▶

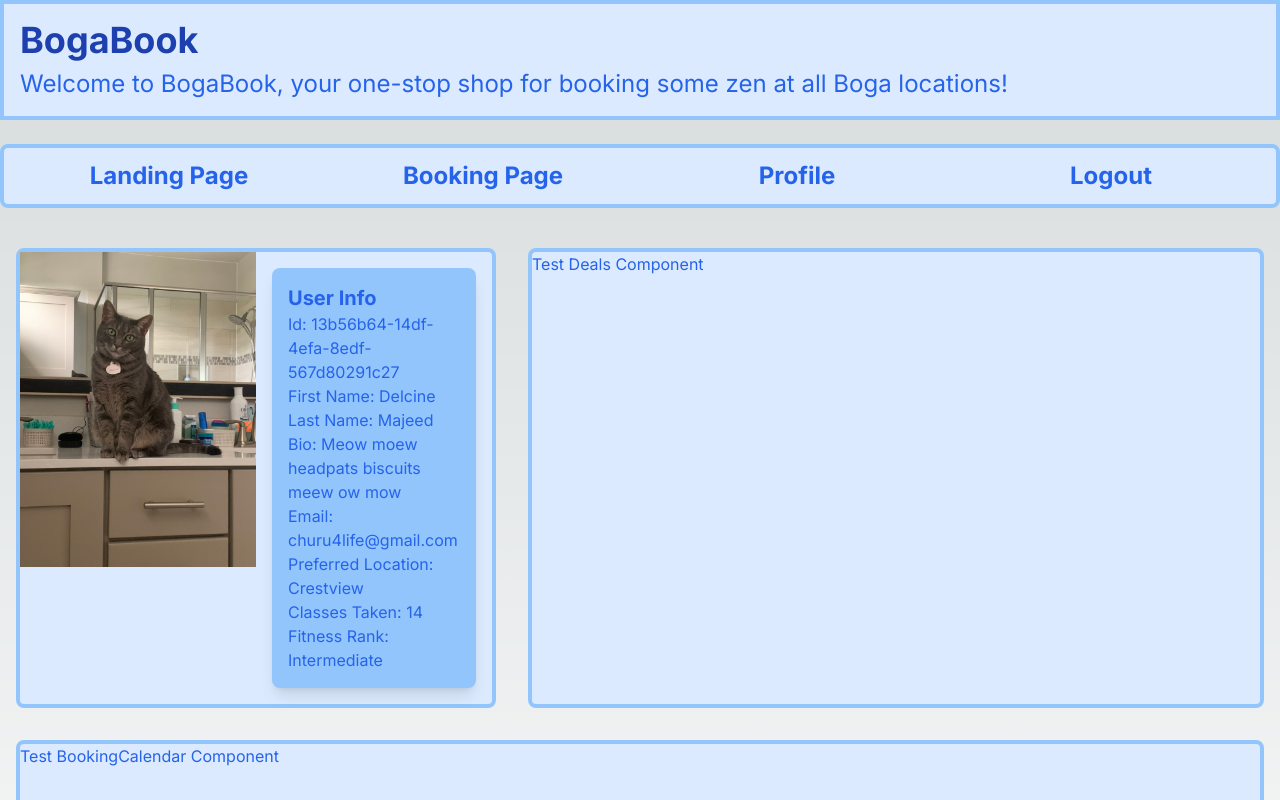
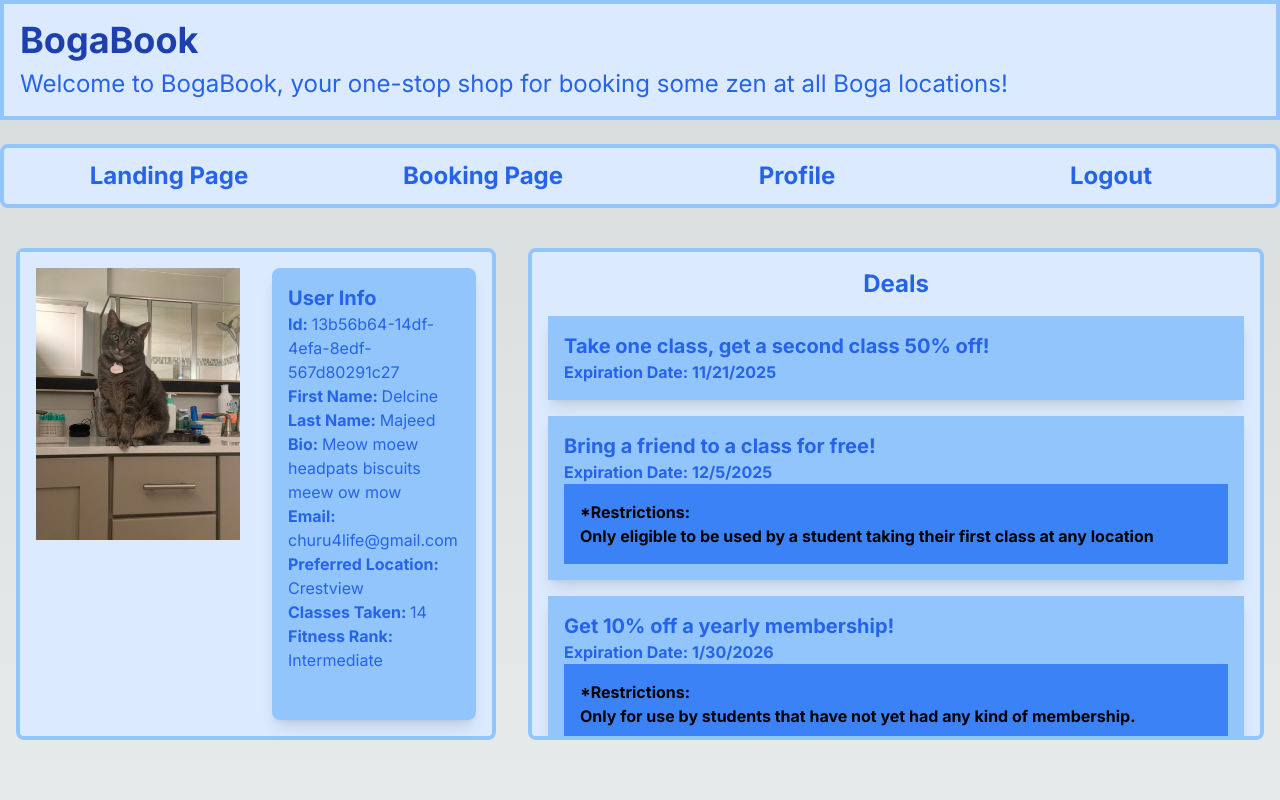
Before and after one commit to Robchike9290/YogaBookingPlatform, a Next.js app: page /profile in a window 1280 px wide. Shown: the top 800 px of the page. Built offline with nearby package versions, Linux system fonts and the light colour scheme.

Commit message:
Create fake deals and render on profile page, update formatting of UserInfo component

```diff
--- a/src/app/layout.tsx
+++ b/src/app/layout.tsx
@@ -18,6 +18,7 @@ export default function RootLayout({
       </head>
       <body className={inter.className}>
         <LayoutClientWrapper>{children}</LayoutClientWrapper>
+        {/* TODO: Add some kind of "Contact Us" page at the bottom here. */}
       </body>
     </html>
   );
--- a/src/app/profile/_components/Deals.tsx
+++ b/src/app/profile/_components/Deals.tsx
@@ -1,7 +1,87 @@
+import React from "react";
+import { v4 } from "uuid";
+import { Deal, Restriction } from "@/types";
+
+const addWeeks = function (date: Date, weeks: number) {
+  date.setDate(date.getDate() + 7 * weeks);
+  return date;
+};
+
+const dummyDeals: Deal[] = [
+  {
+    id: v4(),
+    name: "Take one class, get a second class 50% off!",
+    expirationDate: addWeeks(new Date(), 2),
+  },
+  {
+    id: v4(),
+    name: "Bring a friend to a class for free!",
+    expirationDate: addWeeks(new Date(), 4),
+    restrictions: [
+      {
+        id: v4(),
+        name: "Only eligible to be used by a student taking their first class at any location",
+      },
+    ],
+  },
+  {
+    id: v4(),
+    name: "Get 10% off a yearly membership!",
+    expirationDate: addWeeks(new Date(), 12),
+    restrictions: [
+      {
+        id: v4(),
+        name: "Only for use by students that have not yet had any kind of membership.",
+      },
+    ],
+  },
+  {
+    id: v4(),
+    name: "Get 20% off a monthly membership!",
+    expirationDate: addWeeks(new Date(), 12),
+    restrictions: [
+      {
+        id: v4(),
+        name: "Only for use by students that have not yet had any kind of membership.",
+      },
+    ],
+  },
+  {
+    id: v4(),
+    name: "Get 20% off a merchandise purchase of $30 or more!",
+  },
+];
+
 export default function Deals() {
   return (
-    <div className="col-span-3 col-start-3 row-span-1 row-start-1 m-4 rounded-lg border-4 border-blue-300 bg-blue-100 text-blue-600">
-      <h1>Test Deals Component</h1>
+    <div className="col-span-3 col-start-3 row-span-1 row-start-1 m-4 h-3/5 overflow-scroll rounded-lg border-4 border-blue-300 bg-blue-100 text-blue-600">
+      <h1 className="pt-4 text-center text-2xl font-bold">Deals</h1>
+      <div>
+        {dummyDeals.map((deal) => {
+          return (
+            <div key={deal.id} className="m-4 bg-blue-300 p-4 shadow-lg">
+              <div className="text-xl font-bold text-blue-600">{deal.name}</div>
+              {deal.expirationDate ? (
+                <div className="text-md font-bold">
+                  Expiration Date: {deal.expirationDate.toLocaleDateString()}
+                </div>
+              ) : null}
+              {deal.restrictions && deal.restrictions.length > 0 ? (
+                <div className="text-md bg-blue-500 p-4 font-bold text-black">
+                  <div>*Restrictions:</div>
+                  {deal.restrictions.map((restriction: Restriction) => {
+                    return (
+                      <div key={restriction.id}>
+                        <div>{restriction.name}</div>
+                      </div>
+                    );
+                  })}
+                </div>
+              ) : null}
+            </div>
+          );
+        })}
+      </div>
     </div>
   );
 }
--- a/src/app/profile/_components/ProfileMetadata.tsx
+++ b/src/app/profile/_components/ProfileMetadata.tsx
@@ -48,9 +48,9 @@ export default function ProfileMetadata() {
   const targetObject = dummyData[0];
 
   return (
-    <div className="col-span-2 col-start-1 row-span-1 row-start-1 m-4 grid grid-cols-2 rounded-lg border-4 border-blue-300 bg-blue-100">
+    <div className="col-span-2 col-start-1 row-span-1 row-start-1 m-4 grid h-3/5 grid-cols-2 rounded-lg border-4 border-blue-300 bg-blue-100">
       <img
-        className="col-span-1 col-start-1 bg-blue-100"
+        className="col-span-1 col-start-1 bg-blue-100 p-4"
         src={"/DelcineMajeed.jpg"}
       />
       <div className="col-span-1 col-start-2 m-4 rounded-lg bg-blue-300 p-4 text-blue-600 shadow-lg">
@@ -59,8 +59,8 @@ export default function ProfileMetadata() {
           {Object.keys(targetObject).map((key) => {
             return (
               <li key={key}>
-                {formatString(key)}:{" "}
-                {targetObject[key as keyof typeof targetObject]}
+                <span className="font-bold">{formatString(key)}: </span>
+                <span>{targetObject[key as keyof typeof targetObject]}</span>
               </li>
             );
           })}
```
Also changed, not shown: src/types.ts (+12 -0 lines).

◀

Action item
Return only the number of lines in the entries above that contain the word "from".

Response to the task
3